*The problem*: Only the words of the entries are wanted, repeated exactly and without images.

[Before-and-after page screenshots]
########################################

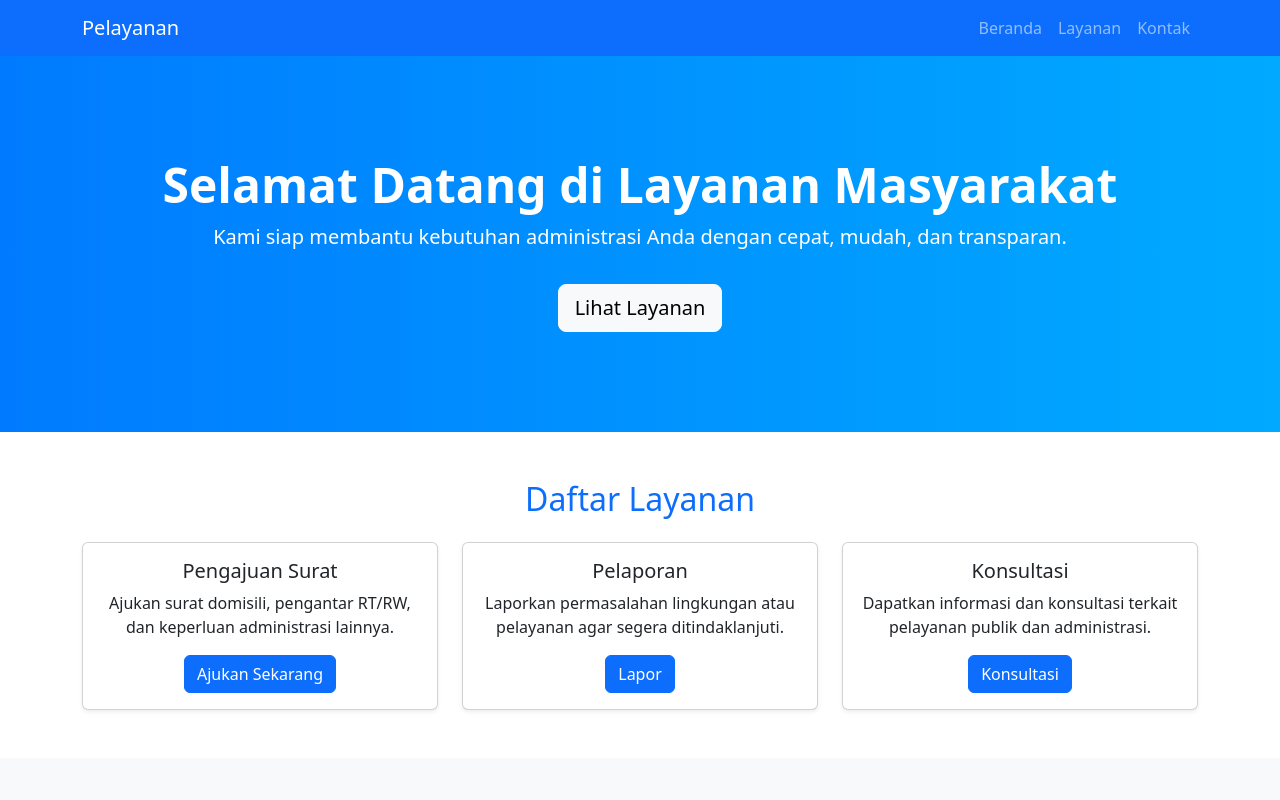
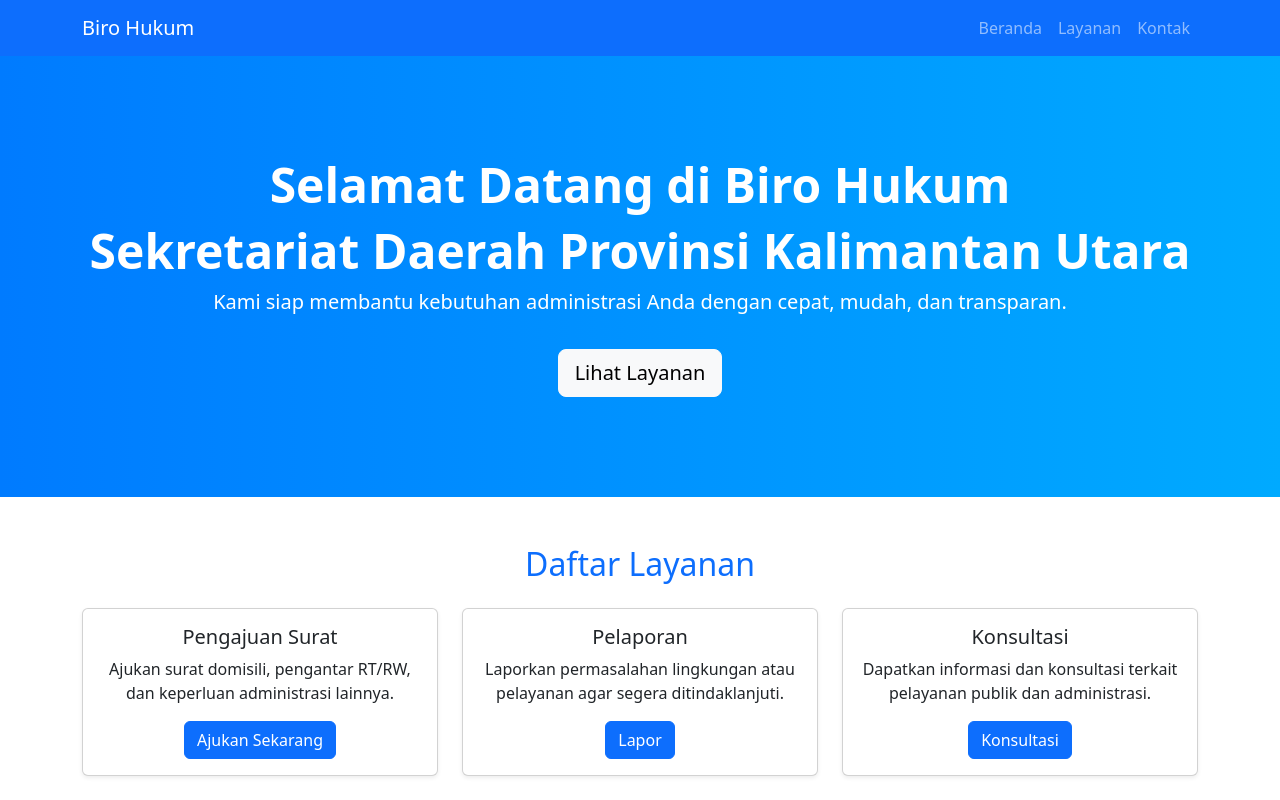
Before and after one commit to adyrah21/tes, a plain HTML site: page index.html in a window 1280 px wide. Shown: the top 800 px of the page. Drawn offline with nearby package versions, Linux system fonts and the light colour scheme.

Commit message:
Update index.html

```diff
--- a/index.html
+++ b/index.html
@@ -3,7 +3,7 @@
 <head>
   <meta charset="UTF-8">
   <meta name="viewport" content="width=device-width, initial-scale=1.0">
-  <title>Pelayanan Masyarakat</title>
+  <title>Biro Hukum</title>
   <!-- Bootstrap CSS -->
   <link href="https://cdn.jsdelivr.net/npm/bootstrap@5.3.3/dist/css/bootstrap.min.css" rel="stylesheet">
   <style>
@@ -31,7 +31,7 @@
   <!-- NAVBAR -->
   <nav class="navbar navbar-expand-lg navbar-dark bg-primary">
     <div class="container">
-      <a class="navbar-brand" href="#">Pelayanan</a>
+      <a class="navbar-brand" href="#">Biro Hukum</a>
       <button class="navbar-toggler" type="button" data-bs-toggle="collapse" data-bs-target="#navbarNav">
         <span class="navbar-toggler-icon"></span>
       </button>
@@ -48,7 +48,8 @@
   <!-- HERO -->
   <section id="beranda" class="hero">
     <div class="container">
-      <h1 class="display-5 fw-bold">Selamat Datang di Layanan Masyarakat</h1>
+      <h1 class="display-5 fw-bold">Selamat Datang di Biro Hukum</h1>
+      <h1 class="display-5 fw-bold">Sekretariat Daerah Provinsi Kalimantan Utara</h1>
       <p class="lead">Kami siap membantu kebutuhan administrasi Anda dengan cepat, mudah, dan transparan.</p>
       <a href="#layanan" class="btn btn-light btn-lg mt-3">Lihat Layanan</a>
     </div>
```
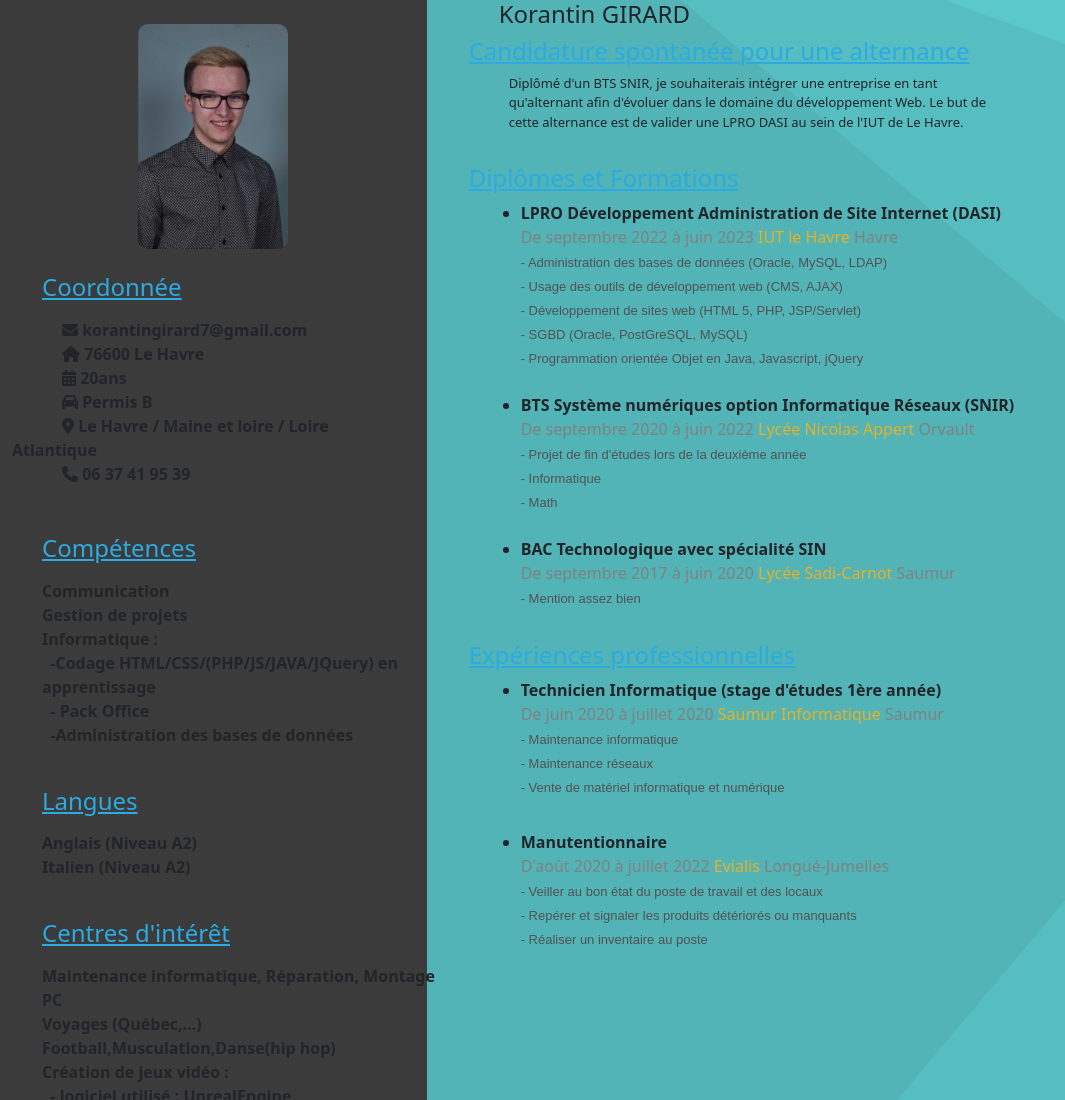
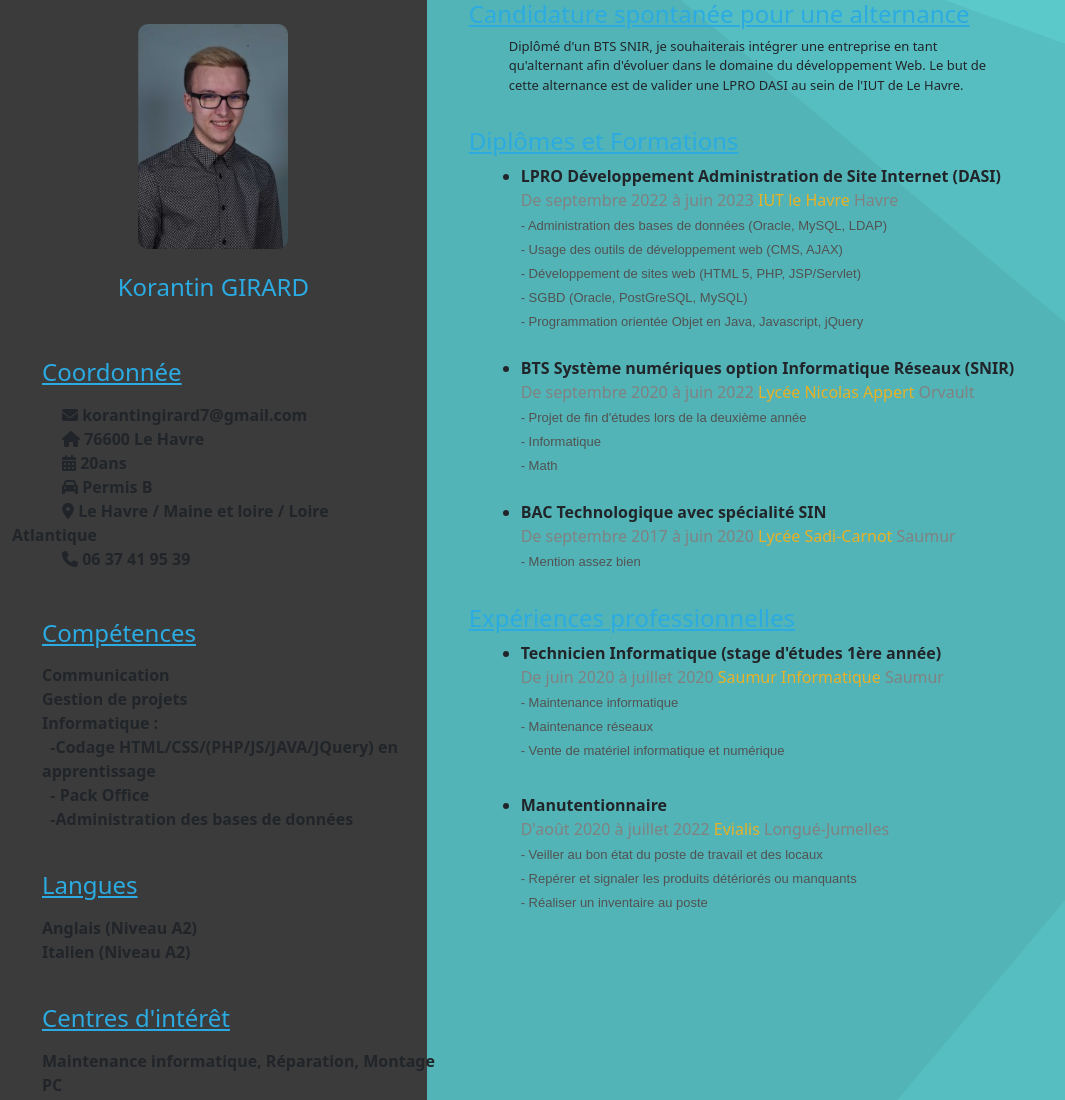
Before and after one commit to Adekan507/Girard_Korantin_CV, a plain HTML site: page index.html in a window 1280 px wide. Shown: the top 1100 px of the page, without its empty margins (0-1065 px from the left). Drawn offline with nearby package versions, Linux system fonts and the light colour scheme.

Commit message:
Add files via upload

```diff
--- a/CV_Responsive.css
+++ b/CV_Responsive.css
@@ -34,7 +34,9 @@ body{
 }
 
 .name{
-    margin-left: 60px;
+    text-align: center;
+    color:  #2babe2;
+
 }
 
 .place{
--- a/index.html
+++ b/index.html
@@ -21,6 +21,11 @@
             <div class="blackdiv col-md-4 col-sm-12">
                 <br />
                 <img class="img" src="./images/photo.jpg " alt="Korantin_Girard">
+                <br />
+                <br />
+                <div>
+                    <h4 class="name"> Korantin GIRARD </h4>
+                </div>
                 <br />
                 <br />
                     <h4>
@@ -70,9 +75,6 @@
             </div>
 
             <div class="whitediv col-md-8 col-sm-12">
-                <div>
-                    <h4 class="name"> Korantin GIRARD </h4>
-                </div>
 
                 <div class="row">
                     <h4 class="title col-md-12"> Candidature spontanée pour une alternance  </h4>
```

########################################

*Answer to this exercise*:
Before and after one commit to adyrah21/tes, a plain HTML site: page index.html in a window 1280 px wide. Shown: the top 800 px of the page. Drawn offline with nearby package versions, Linux system fonts and the light colour scheme.

Commit message:
Update index.html

```diff
--- a/index.html
+++ b/index.html
@@ -3,7 +3,7 @@
 <head>
   <meta charset="UTF-8">
   <meta name="viewport" content="width=device-width, initial-scale=1.0">
-  <title>Pelayanan Masyarakat</title>
+  <title>Biro Hukum</title>
   <!-- Bootstrap CSS -->
   <link href="https://cdn.jsdelivr.net/npm/bootstrap@5.3.3/dist/css/bootstrap.min.css" rel="stylesheet">
   <style>
@@ -31,7 +31,7 @@
   <!-- NAVBAR -->
   <nav class="navbar navbar-expand-lg navbar-dark bg-primary">
     <div class="container">
-      <a class="navbar-brand" href="#">Pelayanan</a>
+      <a class="navbar-brand" href="#">Biro Hukum</a>
       <button class="navbar-toggler" type="button" data-bs-toggle="collapse" data-bs-target="#navbarNav">
         <span class="navbar-toggler-icon"></span>
       </button>
@@ -48,7 +48,8 @@
   <!-- HERO -->
   <section id="beranda" class="hero">
     <div class="container">
-      <h1 class="display-5 fw-bold">Selamat Datang di Layanan Masyarakat</h1>
+      <h1 class="display-5 fw-bold">Selamat Datang di Biro Hukum</h1>
+      <h1 class="display-5 fw-bold">Sekretariat Daerah Provinsi Kalimantan Utara</h1>
       <p class="lead">Kami siap membantu kebutuhan administrasi Anda dengan cepat, mudah, dan transparan.</p>
       <a href="#layanan" class="btn btn-light btn-lg mt-3">Lihat Layanan</a>
     </div>
```
Before and after one commit to Adekan507/Girard_Korantin_CV, a plain HTML site: page index.html in a window 1280 px wide. Shown: the top 1100 px of the page, without its empty margins (0-1065 px from the left). Drawn offline with nearby package versions, Linux system fonts and the light colour scheme.

Commit message:
Add files via upload

```diff
--- a/CV_Responsive.css
+++ b/CV_Responsive.css
@@ -34,7 +34,9 @@ body{
 }
 
 .name{
-    margin-left: 60px;
+    text-align: center;
+    color:  #2babe2;
+
 }
 
 .place{
--- a/index.html
+++ b/index.html
@@ -21,6 +21,11 @@
             <div class="blackdiv col-md-4 col-sm-12">
                 <br />
                 <img class="img" src="./images/photo.jpg " alt="Korantin_Girard">
+                <br />
+                <br />
+                <div>
+                    <h4 class="name"> Korantin GIRARD </h4>
+                </div>
                 <br />
                 <br />
                     <h4>
@@ -70,9 +75,6 @@
             </div>
 
             <div class="whitediv col-md-8 col-sm-12">
-                <div>
-                    <h4 class="name"> Korantin GIRARD </h4>
-                </div>
 
                 <div class="row">
                     <h4 class="title col-md-12"> Candidature spontanée pour une alternance  </h4>
```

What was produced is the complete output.